The U.S. attorney for central Pennsylvania, David J. Freed, announced in a statement that F.B.I. investigators were examining mail-in ballots from military members in Luzerne County in northeastern Pennsylvania that had been “discarded.” Seven of the nine ballots were cast for Mr. Trump, Mr. Freed said.
In a letter to the Luzerne County Bureau of Elections released on Thursday evening, Mr. Freed said investigators found that the nine ballots had been “improperly opened by your elections staff.” Under Pennsylvania election law, no ballots can be opened until Election Day, even for processing.
Mr. Freed added that the investigation found that “envelopes used for official overseas, military, absentee and mail-in ballot requests are so similar, that the staff believed that adhering to the protocol of preserving envelopes unopened would cause them to miss such ballot requests,” and had been opening envelopes.
Mr. Freed said he was taking the rare step of releasing details about the investigation because of “the limited amount of time before the general election and the vital public importance of these issues.”
A spokeswoman for the Justice Department did not respond to an email seeking comment. The Luzerne County district attorney said it had “consulted with the United States attorney’s office” after a county administrator notified them of “issues” with a ballot.
The announcement came as Mr. Trump refused to commit to accepting the results of the election and as voters around the country began casting ballots by mail and in early voting.
Election experts said the announcement was highly irregular.
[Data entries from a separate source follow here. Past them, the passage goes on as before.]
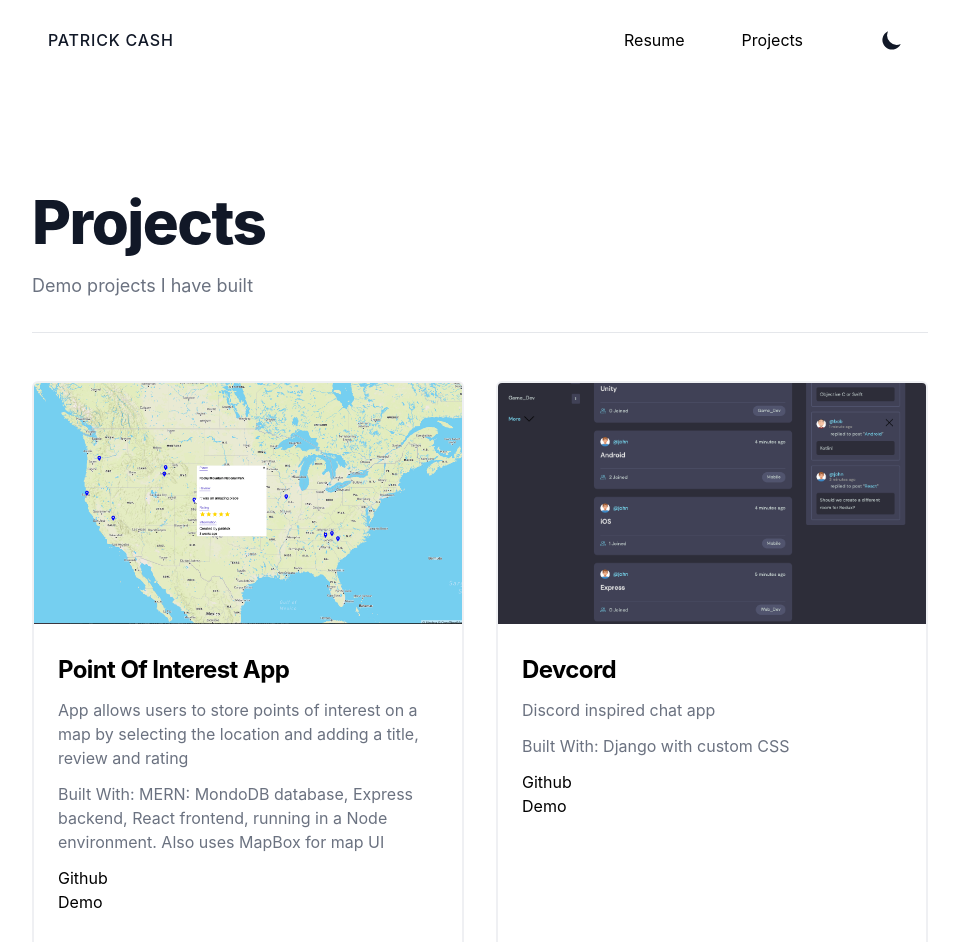
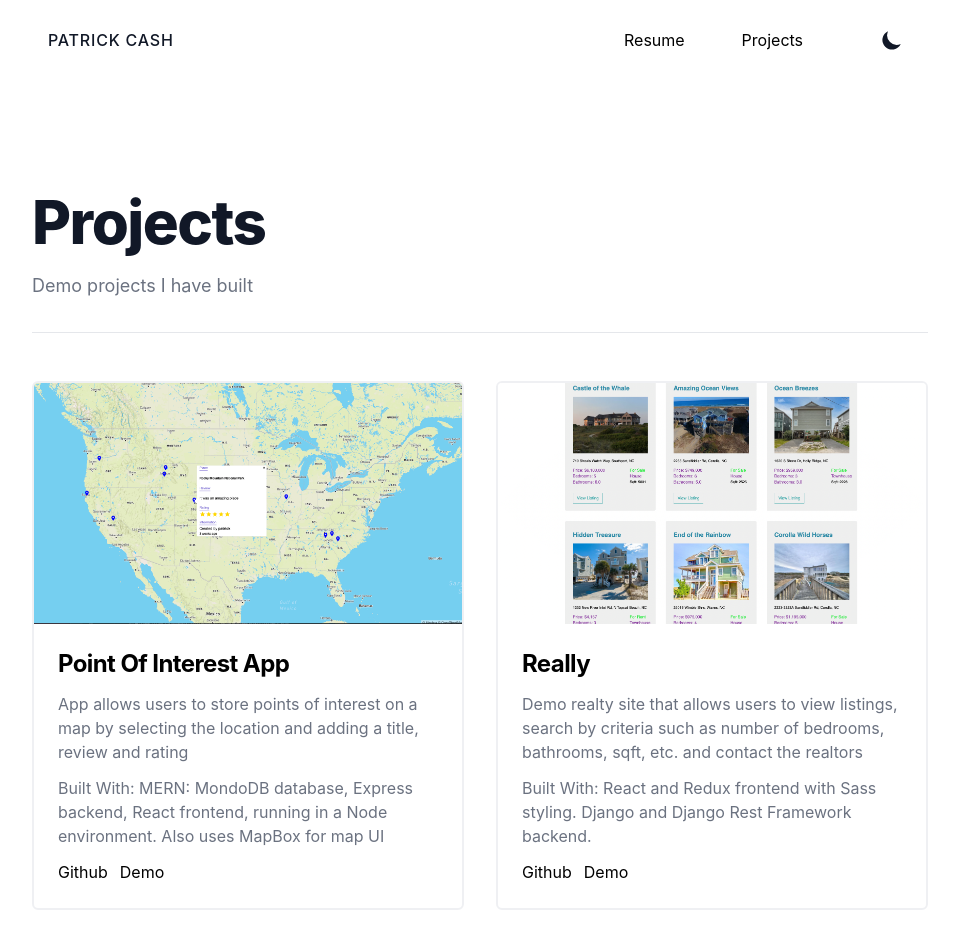
Before and after one commit to patrickcash/nextjs-portfolio, a Next.js app: page /projects in a window 1280 px wide. Shown: the top 942 px of the page, without its empty margins (160-1119 px from the left). Built offline with nearby package versions, Linux system fonts and the light colour scheme.

Commit message:
styling tweaks

```diff
--- a/components/Card.js
+++ b/components/Card.js
@@ -3,8 +3,8 @@ import Link from "next/link"
 
 export default function Card({ title, description, techStack, imgSrc, demo, github }) {
   return (
-    <div className="p-4 md:w-1/2 md" style={{ maxWidth: '544px' }}>
-      <div className="h-full overflow-hidden border-2 border-gray-200 rounded-md border-opacity-60 dark:border-gray-700">
+    <div className="p-4 md:w-1/2 md">
+      <div className="h-full flex flex-col overflow-hidden border-2 border-gray-200 rounded-md border-opacity-60 dark:border-gray-700">
         <Image
           alt={title}
           src={imgSrc}
@@ -12,14 +12,17 @@ export default function Card({ title, description, techStack, imgSrc, demo, gith
           width={544}
           height={306}
         />
-        <div className="p-6">
+        <div className="p-6 flex-1 flex flex-col justify-between">
+          <div className="">
             <h2 className="mb-3 text-2xl font-bold leading-8 tracking-tight">
               {title}
             </h2>
             <p className="mb-3 prose text-gray-500 max-w-none dark:text-gray-400">{description}</p>
             <p className="mb-3 prose text-gray-500 max-w-none dark:text-gray-400">Built With: {techStack}</p>
+          </div>
+          <div className="flex">
             {github && (
-            <div>
+              <div className="mr-3">
                 <Link
                   href={github}
                   className="text-base font-medium leading-6 text-primary-500 hover:text-primary-600 dark:hover:text-primary-400"
@@ -30,7 +33,7 @@ export default function Card({ title, description, techStack, imgSrc, demo, gith
               </div>
             )}
             {demo && (
-            <div className="mb-3">
+              <div>
                 <Link
                   href={demo}
                   className="text-base font-medium leading-6 text-primary-500 hover:text-primary-600 dark:hover:text-primary-400"
@@ -43,5 +46,6 @@ export default function Card({ title, description, techStack, imgSrc, demo, gith
           </div>
         </div>
       </div>
+    </div>
   )
 }
--- a/data/projectData.js
+++ b/data/projectData.js
@@ -8,20 +8,20 @@ const projectsData = [
         demo: 'https://point-of-interest-app.herokuapp.com/'
     },
     {
+        title: 'Really',
+        description: 'Demo realty site that allows users to view listings, search by criteria such as number of bedrooms, bathrooms, sqft, etc. and contact the realtors',
+        techStack: 'React and Redux frontend with Sass styling. Django and Django Rest Framework backend.',
+        imgSrc: '/static/images/really.png',
+        github: 'https://github.com/patrickcash/Really',
+        demo: 'https://really-pc.herokuapp.com/'
+    },
+    {
         title: 'Devcord',
         description: 'Discord inspired chat app',
         techStack: 'Django with custom CSS',
         imgSrc: '/static/images/devcord.png',
         github: 'https://github.com/patrickcash/devcord',
         demo: 'https://devcord-pc.herokuapp.com/'
-    },
-    {
-        title: 'Really',
-        description: 'Demo realty site that allows users to view listings, search by criteria such as number of bedrooms, bathrooms, sqft, etc. and contact the realtors',
-        techStack: 'React and Redux frontend with Sass styling. Django and Django Rest Framework backend.',
-        imgSrc: '/static/images/really.png',
-        github: 'https://github.com/patrickcash/Really',
-        demo: 'https://really-pc.herokuapp.com/'
     },
     {
         title: 'Tailwind Photo Search',
```
Lines whose indentation alone changed are shown as unchanged.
Justice Department policy calls for keeping voter fraud investigations under wraps to avoid affecting the election outcome, and the experts said it was almost unheard-of for the department to provide an update on the case and disclose the name of the candidate for whom the ballots had been cast.
“The question of who voters voted for would be immaterial in any kind of tampering investigation, and it seems to be in there for political reasons, to bolster the president’s arguments that the election is being rigged against him,” said Richard L. Hasen, a professor of law at the University of California, Irvine.
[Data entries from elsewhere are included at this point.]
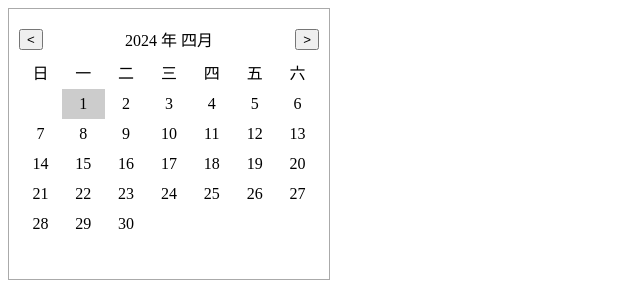
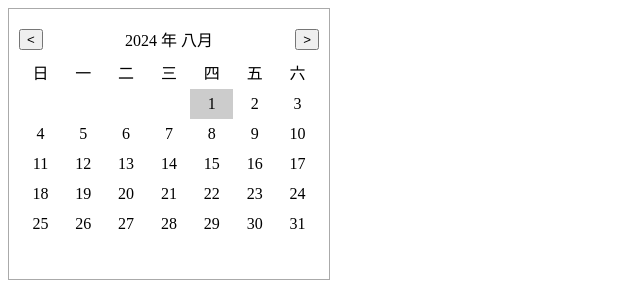
Before and after one commit to yk-a111y/react-comp, a React (Create React App) app: page / in a window 1280 px wide. Shown: the top 300 px of the page, without its empty margins (0-640 px from the left). Built offline with nearby package versions, Linux system fonts and the light colour scheme.

Commit message:
feat: Calendar添加受控模式

```diff
--- a/src/App.tsx
+++ b/src/App.tsx
@@ -1,23 +1,35 @@
-import React, { useRef, useEffect } from "react";
+import React, { useRef, useEffect, useState } from "react";
 import { CalendarRef } from "./components/calendar-mini/index";
 import Calendar from "@/components/calendar-mini/index";
 
 const CalendarMini = React.forwardRef(Calendar);
 
 function App() {
+  const [date, setDate] = useState(new Date());
   const calendarRef = useRef<CalendarRef>(null);
 
   useEffect(() => {
     console.log(calendarRef.current?.getDate().toLocaleDateString());
 
-    setTimeout(() => {
-      calendarRef.current?.setDate(new Date(2024, 3, 1));
-    }, 3000);
+    // 外部调用组件内部方法
+    // setTimeout(() => {
+    //   calendarRef.current?.setDate(new Date(2024, 3, 1));
+    // }, 3000);
   }, []);
+
+  const handleDateChange = (value: Date) => {
+    console.log("🚀 ~ handleDateChange ~ value:", value);
+    setDate(value);
+  };
 
   return (
     <div className="App">
-      <CalendarMini ref={calendarRef} />
+      {/* <CalendarMini ref={calendarRef} value={date} /> */}
+      <CalendarMini
+        ref={calendarRef}
+        value={date}
+        onChange={handleDateChange}
+      />
     </div>
   );
 }
--- a/src/components/calendar-mini/index.tsx
+++ b/src/components/calendar-mini/index.tsx
@@ -1,8 +1,10 @@
 import React, { useImperativeHandle, useState } from "react";
+import { useControllableValue } from "ahooks";
 import { monthNames } from "./constant";
 import "./index.less";
 
 interface CalendarProps {
+  value?: Date;
   defaultValue?: Date;
   onChange?: (date: Date) => void;
 }
@@ -18,7 +20,12 @@
 ) => {
   const { defaultValue = new Date(), onChange } = props;
 
-  const [date, setDate] = useState(defaultValue);
+  // const [date, setDate] = useState(defaultValue);
+
+  // 受控模式
+  const [date, setDate] = useControllableValue<Date>(props, {
+    defaultValue: new Date(),
+  });
 
   useImperativeHandle(ref, () => {
     return {
@@ -66,8 +73,8 @@
         // 拿到这一年这一月的第i天
         const curDate = new Date(date.getFullYear(), date.getMonth(), i);
         setDate(curDate);
-        // onChange是暴露在外面的回调函数，用于通知外部组件日期变更
-        onChange && onChange(curDate);
+        // onChange是暴露在外面的回调函数，用于通知外部组件日期变更; 如果是受控模式，这里不需要调用onChange
+        // onChange && onChange(curDate);
       };
       if (i === date.getDate()) {
         days.push(
```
Justin Levitt, a former Justice Department official, said on Twitter that the investigation itself could be legitimate but denounced the disclosure of details about it, including the candidate’s identity.
The announcement itself was also unusual; Mr. Freed’s office deleted the news release from its website, positing a revised version. The original statement said all nine of the ballots had been cast for Mr. Trump, and the revised version said seven ballots were cast for the president and two remained in their envelopes.
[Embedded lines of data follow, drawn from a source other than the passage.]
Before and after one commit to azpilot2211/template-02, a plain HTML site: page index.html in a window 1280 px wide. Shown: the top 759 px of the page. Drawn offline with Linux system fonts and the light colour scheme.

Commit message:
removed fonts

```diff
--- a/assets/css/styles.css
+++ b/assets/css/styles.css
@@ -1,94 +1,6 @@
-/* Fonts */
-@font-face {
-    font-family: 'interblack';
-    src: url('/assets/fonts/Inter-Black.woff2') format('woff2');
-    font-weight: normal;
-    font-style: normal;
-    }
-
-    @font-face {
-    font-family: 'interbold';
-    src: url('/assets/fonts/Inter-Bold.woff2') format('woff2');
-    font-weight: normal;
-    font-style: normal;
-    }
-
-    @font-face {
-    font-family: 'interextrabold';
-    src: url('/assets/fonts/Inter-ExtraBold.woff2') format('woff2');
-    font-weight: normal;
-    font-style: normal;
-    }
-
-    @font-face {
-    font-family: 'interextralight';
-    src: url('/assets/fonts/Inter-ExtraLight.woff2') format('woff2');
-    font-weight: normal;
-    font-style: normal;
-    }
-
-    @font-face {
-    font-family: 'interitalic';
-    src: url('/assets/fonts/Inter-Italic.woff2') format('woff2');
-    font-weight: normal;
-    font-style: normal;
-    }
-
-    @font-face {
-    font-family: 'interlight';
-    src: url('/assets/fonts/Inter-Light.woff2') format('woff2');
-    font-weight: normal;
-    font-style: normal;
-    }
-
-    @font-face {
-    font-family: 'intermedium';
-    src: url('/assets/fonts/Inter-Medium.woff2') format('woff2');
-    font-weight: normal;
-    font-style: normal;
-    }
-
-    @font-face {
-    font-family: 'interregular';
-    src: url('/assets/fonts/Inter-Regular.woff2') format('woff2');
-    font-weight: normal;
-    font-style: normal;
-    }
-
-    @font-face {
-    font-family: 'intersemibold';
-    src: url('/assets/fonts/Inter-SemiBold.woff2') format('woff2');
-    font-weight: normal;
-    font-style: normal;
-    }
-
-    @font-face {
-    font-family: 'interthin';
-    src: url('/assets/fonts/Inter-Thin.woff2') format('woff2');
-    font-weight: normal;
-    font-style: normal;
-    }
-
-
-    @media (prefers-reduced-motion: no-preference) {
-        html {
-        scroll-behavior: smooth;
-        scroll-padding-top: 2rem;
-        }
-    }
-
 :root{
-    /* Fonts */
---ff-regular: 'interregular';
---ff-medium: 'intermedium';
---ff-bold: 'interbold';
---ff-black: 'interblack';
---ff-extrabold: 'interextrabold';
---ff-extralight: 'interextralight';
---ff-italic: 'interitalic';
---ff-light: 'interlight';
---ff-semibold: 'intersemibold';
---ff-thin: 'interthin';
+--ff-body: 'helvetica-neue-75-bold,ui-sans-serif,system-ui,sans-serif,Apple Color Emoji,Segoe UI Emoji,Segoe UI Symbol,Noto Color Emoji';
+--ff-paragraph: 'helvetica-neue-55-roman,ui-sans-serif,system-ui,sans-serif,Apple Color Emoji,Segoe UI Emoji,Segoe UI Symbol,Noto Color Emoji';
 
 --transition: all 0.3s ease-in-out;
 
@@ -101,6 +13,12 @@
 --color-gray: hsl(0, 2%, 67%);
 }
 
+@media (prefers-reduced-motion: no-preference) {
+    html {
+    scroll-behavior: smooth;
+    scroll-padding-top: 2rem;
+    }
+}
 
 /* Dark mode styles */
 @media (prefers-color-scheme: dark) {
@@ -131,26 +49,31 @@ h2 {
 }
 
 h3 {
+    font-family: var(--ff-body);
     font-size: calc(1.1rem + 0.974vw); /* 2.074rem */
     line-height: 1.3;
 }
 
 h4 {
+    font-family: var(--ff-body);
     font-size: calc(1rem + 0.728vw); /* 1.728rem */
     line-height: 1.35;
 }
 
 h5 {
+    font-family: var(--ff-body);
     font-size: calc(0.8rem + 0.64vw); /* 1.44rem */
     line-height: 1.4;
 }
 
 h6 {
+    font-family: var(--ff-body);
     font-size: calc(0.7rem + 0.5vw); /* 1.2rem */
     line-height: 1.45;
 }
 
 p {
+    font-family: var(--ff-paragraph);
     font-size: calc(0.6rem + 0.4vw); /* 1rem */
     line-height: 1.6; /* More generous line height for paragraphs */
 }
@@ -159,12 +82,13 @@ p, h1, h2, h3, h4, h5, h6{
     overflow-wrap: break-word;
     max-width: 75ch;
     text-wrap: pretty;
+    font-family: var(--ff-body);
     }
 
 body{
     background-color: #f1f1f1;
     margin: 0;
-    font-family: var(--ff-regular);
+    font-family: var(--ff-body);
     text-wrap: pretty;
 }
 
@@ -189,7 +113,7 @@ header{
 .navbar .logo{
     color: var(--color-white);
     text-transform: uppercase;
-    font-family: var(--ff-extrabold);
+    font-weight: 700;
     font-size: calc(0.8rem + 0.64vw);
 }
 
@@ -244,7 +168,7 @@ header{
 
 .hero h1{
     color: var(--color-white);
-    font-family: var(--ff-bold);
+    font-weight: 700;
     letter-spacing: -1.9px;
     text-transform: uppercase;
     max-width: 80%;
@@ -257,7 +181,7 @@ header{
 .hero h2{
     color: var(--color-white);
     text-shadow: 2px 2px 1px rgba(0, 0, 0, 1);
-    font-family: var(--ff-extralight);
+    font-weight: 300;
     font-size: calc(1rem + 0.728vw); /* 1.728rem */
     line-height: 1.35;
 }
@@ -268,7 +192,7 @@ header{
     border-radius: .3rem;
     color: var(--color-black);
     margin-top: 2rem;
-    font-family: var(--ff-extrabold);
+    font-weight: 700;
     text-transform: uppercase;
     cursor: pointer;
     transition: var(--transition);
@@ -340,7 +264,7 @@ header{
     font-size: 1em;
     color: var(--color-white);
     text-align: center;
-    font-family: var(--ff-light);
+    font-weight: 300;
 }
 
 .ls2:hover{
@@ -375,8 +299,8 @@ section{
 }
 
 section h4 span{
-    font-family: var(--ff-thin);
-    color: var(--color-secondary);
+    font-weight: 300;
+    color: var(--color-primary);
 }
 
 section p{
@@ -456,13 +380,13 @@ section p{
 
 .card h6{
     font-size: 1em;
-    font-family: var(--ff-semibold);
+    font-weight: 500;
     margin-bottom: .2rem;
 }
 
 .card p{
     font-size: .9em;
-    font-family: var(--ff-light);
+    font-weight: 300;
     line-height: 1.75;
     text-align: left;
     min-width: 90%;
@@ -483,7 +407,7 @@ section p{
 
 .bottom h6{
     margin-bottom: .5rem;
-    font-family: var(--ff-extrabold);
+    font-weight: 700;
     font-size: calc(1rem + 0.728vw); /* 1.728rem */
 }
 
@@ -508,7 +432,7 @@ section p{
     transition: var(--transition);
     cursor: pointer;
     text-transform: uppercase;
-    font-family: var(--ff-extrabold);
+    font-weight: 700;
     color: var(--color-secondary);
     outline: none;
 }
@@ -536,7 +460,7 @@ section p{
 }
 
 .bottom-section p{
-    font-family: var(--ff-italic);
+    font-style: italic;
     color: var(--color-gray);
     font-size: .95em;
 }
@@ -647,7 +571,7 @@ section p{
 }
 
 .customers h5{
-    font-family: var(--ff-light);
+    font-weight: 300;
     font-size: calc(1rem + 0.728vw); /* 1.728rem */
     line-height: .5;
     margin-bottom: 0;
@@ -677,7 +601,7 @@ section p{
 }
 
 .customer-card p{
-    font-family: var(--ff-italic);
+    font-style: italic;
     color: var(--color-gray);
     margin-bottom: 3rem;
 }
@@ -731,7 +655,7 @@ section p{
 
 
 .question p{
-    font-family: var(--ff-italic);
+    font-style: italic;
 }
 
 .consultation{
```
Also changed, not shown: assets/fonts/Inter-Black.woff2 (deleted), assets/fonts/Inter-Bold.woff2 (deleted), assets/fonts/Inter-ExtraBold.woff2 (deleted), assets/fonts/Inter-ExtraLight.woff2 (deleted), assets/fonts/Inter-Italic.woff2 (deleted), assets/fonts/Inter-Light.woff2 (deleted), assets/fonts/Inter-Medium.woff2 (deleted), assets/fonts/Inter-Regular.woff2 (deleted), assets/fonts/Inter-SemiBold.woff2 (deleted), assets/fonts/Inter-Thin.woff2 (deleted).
Mr. Trump has made false claims about fraudulent voting a central message in his re-election campaign. The disclosure on Thursday provided the president and his allies with a new angle to attack mail-in voting: a conspiracy against his own voters.
Around the time Mr. Freed released the statement, the White House and Mr. Trump’s campaign cited the investigation in Pennsylvania as an example of the problems with mail-in voting.
“EVERY vote matters. 9 military votes MATTER,” Alyssa Farah, the White House communications director, said on Twitter. “Call me old fashioned: but I believe those willing to serve our nation in uniform especially deserve to have their vote counted accurately.”
Matt Wolking, the deputy communications director for the Trump campaign, wrote on Twitter, “Democrats are trying to steal the election.”
Attorney General William P. Barr has also been outspoken in his criticism of mail-in voting, repeating the president’s false claims that such ballots are rife with potential for fraud. He has also falsely stated that “there’s no secret ballot” in voting by mail. His criticisms, coupled with the rhetoric from Mr. Trump and his allies, have unnerved Democrats who fear that the Trump administration could seek to undermine or even disrupt the election in November.
The F.B.I. director, Christopher A. Wray, undercut that rhetoric on Thursday, telling lawmakers that the bureau had not uncovered a “coordinated national voter fraud effort.” He said that it would be a “major challenge for an adversary” to pull off a large-scale voter fraud operation that could affect election results.